    I’d be interested to hear how you guys went about buying your car? Do you pay cash or take out a loan?

    I’m due for a car in the next 6 months and want to know the best way to go about it without it massively impacting my serviceability.
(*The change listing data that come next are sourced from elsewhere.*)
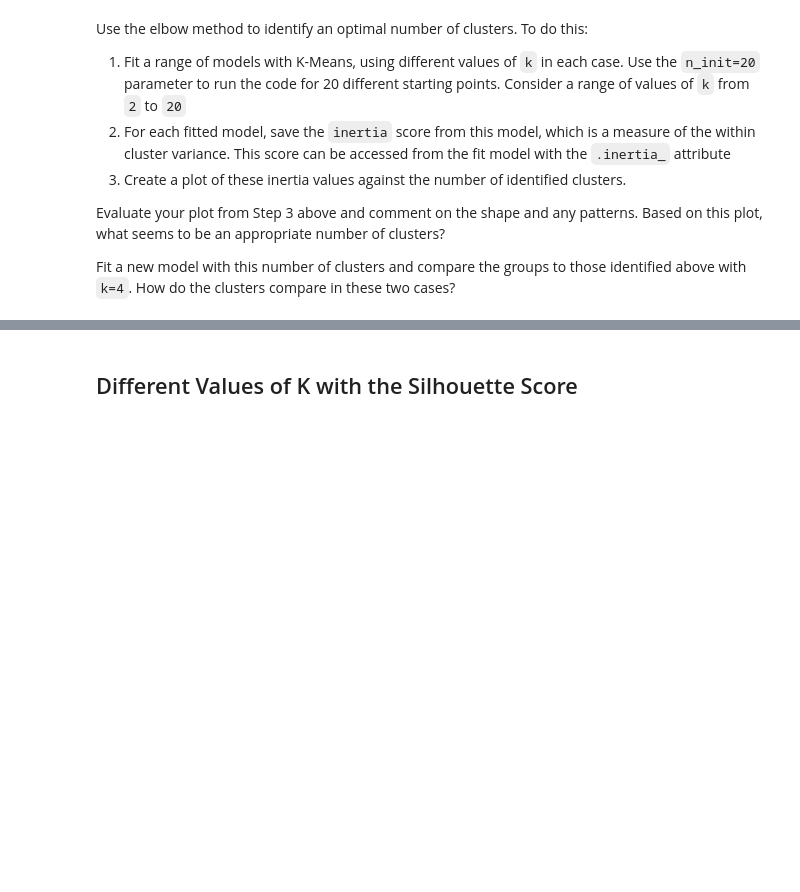
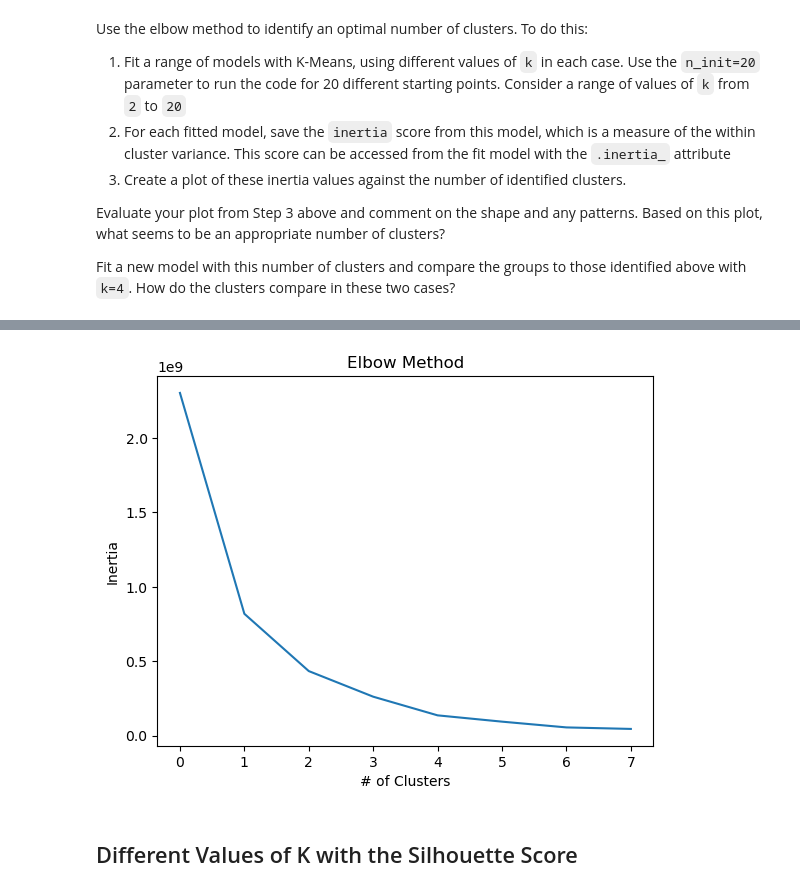
Before and after one commit to MuhammadSaadSiddiqi/PP422_ProblemSets, a Jupyter notebook: Problem Set 5/PP422 Problem Set 13.ipynb, the cells around one changed output, grey strips where cells are left out. Cells and saved outputs as stored; diff of their text form; code cells hidden in the pictures; blank space fills up the shorter version.

```diff
--- a/Problem Set 5/PP422 Problem Set 13.ipynb
+++ b/Problem Set 5/PP422 Problem Set 13.ipynb
@@ -121,6 +123,3 @@ Data columns (total 17 columns):
  16  Perceived social network support              34 non-null     float64
 dtypes: float64(14), object(3)
 memory usage: 4.8+ KB
-# %%
-oecd_clean = oecd_clean.drop(columns=['country' , 'countrycode'], axis =1)
-oecd_clean
@@ -144,0 +126,3 @@ oecd_clean
+# %%
+oecd_clean = oecd_clean[['Disposable income per capita', 'Employment rate']]
+oecd_clean
@@ -204,3 +236,21 @@ Use the elbow method to identify an optimal number of clusters. To do this:
 Evaluate your plot from Step 3 above and comment on the shape and any patterns. Based on this plot, what seems to be an appropriate number of clusters?
 
 Fit a new model with this number of clusters and compare the groups to those identified above with `k=4`. How do the clusters compare in these two cases?
+# %%
+k_range = range(2, 10)
+oecd_interia = []
+
+for k in k_range:
+    km_loop = KMeans(n_clusters = k, random_state=0 , n_init=20)
+    # Fitting it to our data set
+    km_loop = km_loop.fit(oecd_clean)
+    # Extracting and storing the inertia
+    oecd_interia.append(km_loop.inertia_)
+# %%
+inertias = pd.DataFrame(
+    {
+        'k': k_range,
+        'inertia': oecd_interia
+    }
+)
+inertias
@@ -207,3 +267,11 @@ Fit a new model with this number of clusters and compare the groups to those ide
+# %%
+inertias['inertia'].plot()
+plt.xlabel('# of Clusters')
+plt.ylabel('Inertia')
+plt.title('Elbow Method')
+plt.show()
+# %% [output]
+[figure, added]
 # %% [markdown]
 ## Different Values of K with the Silhouette Score
 # %% [markdown]
```
Also changed, not shown: parts of 18 cells of this notebook.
The trade in on my current car will be minimal and I have around $25,000 in an offset account so not sure whether to pay cash or not.

    Thanks in advance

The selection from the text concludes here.